As “Star Wars” superfans like our spring intern Zach would surely tell me, it’s not new to get angry at a film or television series over its plot twists. We root for characters, for narratives and for outcomes that make us feel smart or conform to our worldview—in the case of “Game of Thrones,” especially if our worldview involves frequent use of the #StillWithHer hashtag and a playlist that consists of nothing but Rachel Platten’s “Fight Song.”

 

For all of the drubbing the show has taken lately, though, I’ve got to give the writers credit: they’ve somehow managed to alienate everyone and ride out in a blaze of glory with ratings that rival “Seinfeld” and “M*A*S*H” as the final “Avengers” movie garners near universal praise.

 

And they’ve taught us a valuable lesson about expecting a piece of entertainment that someone else has created to go exactly the way that you want it to: don’t do it. It’s a massive waste of time, and if you want to rewrite a story to make it your own, go do it. No one is stopping you.

 

At the beginning of the season, Kellie and I exchanged a few theories on how it would turn out (she quickly tired of them), but none of them have really panned out in any meaningful way. As the finale nears and the most widely watched show of the 21st century reaches its conclusion, I’ve stopped bothering.

 

My only real predictions aren’t particularly bold ones: whatever happens on Sunday night, at least 90 percent of the viewers won’t be satisfied.
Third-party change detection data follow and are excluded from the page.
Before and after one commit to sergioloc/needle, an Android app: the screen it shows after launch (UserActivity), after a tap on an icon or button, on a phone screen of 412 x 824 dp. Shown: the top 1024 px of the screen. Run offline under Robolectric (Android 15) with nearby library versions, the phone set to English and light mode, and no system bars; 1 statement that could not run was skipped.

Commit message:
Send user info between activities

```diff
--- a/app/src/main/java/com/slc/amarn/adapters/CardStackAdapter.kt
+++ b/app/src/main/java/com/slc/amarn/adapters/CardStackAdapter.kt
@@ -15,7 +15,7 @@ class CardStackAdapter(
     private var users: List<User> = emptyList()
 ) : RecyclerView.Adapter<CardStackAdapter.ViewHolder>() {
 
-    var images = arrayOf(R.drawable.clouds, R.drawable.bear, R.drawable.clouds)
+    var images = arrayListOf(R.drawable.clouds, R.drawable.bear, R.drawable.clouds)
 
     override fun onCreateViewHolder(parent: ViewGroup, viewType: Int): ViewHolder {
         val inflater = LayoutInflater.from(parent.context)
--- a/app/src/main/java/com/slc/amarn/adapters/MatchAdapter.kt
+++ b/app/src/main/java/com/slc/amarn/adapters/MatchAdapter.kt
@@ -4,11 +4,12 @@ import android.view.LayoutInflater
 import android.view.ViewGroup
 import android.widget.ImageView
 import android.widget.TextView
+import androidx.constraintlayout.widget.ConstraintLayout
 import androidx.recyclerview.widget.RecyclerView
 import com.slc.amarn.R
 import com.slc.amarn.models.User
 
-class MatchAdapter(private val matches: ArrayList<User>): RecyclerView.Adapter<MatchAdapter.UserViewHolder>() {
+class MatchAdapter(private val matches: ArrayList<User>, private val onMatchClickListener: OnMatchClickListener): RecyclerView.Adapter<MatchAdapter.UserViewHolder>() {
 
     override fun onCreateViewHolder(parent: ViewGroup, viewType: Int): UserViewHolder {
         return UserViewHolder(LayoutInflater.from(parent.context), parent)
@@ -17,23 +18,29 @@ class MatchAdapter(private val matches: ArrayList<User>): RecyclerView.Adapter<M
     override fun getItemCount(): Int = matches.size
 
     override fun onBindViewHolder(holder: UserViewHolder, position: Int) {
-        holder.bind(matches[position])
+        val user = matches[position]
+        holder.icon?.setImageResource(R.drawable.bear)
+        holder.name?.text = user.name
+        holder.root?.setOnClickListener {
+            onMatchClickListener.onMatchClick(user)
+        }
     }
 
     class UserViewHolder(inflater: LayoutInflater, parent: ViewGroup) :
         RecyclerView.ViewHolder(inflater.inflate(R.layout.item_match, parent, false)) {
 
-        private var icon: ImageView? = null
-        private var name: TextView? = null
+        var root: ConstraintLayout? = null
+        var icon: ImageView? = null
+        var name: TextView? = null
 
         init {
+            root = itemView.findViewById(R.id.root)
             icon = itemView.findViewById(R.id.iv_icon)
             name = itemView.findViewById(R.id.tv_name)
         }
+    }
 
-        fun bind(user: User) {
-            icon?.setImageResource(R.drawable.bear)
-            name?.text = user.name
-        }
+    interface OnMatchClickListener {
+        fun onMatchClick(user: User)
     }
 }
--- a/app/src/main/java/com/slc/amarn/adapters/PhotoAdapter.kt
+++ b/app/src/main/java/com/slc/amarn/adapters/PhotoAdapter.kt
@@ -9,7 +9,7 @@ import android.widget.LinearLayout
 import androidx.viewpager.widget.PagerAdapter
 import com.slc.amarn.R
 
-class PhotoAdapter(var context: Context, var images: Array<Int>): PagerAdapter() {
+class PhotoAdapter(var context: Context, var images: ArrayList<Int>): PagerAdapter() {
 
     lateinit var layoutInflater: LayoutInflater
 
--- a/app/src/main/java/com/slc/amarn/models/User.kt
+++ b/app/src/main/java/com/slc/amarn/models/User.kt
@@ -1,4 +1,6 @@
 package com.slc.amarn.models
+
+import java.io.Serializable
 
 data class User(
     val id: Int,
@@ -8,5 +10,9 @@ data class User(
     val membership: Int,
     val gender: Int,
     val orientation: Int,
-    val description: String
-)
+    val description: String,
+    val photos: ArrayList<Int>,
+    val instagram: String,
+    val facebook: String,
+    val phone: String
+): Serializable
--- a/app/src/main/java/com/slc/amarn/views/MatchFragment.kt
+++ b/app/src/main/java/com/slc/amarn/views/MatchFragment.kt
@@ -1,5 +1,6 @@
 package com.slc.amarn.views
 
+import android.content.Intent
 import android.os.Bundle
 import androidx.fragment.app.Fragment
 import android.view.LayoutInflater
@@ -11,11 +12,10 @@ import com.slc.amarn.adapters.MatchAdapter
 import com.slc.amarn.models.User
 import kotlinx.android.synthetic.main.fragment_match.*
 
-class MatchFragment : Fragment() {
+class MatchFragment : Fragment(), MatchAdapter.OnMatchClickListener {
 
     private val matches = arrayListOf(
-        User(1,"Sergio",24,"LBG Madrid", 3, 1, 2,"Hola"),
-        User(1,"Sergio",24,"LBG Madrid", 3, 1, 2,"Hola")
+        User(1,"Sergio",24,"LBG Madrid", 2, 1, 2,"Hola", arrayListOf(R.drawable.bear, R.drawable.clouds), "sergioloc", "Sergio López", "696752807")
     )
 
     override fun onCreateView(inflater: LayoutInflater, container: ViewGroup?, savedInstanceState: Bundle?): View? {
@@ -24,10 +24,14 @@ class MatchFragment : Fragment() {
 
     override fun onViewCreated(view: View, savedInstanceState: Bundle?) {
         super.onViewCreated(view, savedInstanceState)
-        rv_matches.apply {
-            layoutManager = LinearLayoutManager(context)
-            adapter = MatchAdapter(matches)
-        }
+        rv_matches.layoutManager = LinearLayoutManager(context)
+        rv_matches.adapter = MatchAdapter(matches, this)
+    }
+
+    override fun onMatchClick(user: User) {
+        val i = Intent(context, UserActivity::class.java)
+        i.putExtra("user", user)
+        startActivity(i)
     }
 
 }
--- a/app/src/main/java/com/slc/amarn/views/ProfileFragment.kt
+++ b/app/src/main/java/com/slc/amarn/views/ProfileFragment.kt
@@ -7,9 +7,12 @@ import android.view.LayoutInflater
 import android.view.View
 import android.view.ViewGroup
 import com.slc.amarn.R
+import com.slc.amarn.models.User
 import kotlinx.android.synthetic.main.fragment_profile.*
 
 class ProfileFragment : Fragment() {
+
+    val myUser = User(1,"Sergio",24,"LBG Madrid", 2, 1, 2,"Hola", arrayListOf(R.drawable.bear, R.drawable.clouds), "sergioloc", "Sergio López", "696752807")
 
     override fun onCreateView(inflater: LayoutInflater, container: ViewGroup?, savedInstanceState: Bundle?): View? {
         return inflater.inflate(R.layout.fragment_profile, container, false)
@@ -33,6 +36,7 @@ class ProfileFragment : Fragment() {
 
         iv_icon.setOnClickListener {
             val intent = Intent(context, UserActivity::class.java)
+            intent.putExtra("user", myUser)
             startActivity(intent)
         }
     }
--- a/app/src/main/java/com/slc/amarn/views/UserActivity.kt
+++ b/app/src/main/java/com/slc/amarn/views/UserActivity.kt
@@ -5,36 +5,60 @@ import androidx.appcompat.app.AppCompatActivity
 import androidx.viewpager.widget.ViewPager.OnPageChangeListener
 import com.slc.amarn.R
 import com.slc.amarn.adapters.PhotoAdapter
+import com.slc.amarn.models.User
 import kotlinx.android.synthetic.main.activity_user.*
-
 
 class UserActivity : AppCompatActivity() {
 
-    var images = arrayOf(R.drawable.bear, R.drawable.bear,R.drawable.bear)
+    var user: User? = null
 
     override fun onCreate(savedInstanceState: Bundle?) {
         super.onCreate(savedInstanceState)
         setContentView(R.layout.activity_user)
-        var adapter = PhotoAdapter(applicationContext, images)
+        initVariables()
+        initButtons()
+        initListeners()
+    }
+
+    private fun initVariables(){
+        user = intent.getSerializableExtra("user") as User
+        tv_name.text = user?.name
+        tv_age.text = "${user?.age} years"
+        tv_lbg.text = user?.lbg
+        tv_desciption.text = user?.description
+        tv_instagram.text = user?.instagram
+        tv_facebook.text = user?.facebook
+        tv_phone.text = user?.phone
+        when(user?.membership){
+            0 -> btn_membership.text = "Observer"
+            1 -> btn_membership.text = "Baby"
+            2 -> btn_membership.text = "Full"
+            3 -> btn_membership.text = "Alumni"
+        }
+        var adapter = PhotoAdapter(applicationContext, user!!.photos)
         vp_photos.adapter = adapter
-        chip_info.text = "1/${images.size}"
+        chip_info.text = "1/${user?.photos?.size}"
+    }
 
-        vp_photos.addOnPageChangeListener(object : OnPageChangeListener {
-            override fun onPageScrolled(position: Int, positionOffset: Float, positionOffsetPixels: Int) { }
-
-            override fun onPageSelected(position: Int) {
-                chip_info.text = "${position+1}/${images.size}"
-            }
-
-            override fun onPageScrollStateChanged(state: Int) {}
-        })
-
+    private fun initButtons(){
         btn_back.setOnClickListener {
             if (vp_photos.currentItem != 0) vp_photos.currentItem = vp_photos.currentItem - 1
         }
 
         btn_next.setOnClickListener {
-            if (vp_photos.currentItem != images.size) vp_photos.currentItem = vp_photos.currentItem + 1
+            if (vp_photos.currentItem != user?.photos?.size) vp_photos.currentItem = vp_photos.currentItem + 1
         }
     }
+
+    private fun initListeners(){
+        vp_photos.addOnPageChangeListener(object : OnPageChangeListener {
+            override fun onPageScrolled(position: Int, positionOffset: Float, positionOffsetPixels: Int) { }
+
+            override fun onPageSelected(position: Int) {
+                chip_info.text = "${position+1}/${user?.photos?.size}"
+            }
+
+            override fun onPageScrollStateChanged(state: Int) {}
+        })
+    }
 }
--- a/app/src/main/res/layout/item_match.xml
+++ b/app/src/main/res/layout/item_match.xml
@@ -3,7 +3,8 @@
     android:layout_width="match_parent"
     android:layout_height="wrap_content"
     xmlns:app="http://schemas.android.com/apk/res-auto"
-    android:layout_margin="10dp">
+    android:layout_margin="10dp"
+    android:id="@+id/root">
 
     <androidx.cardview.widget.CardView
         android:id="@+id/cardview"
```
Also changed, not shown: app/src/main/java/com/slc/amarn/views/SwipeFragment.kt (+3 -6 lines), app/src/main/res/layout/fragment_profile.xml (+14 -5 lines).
On a show that killed off its most sympathetic protagonist in the first season, more people will die. All hail the queen!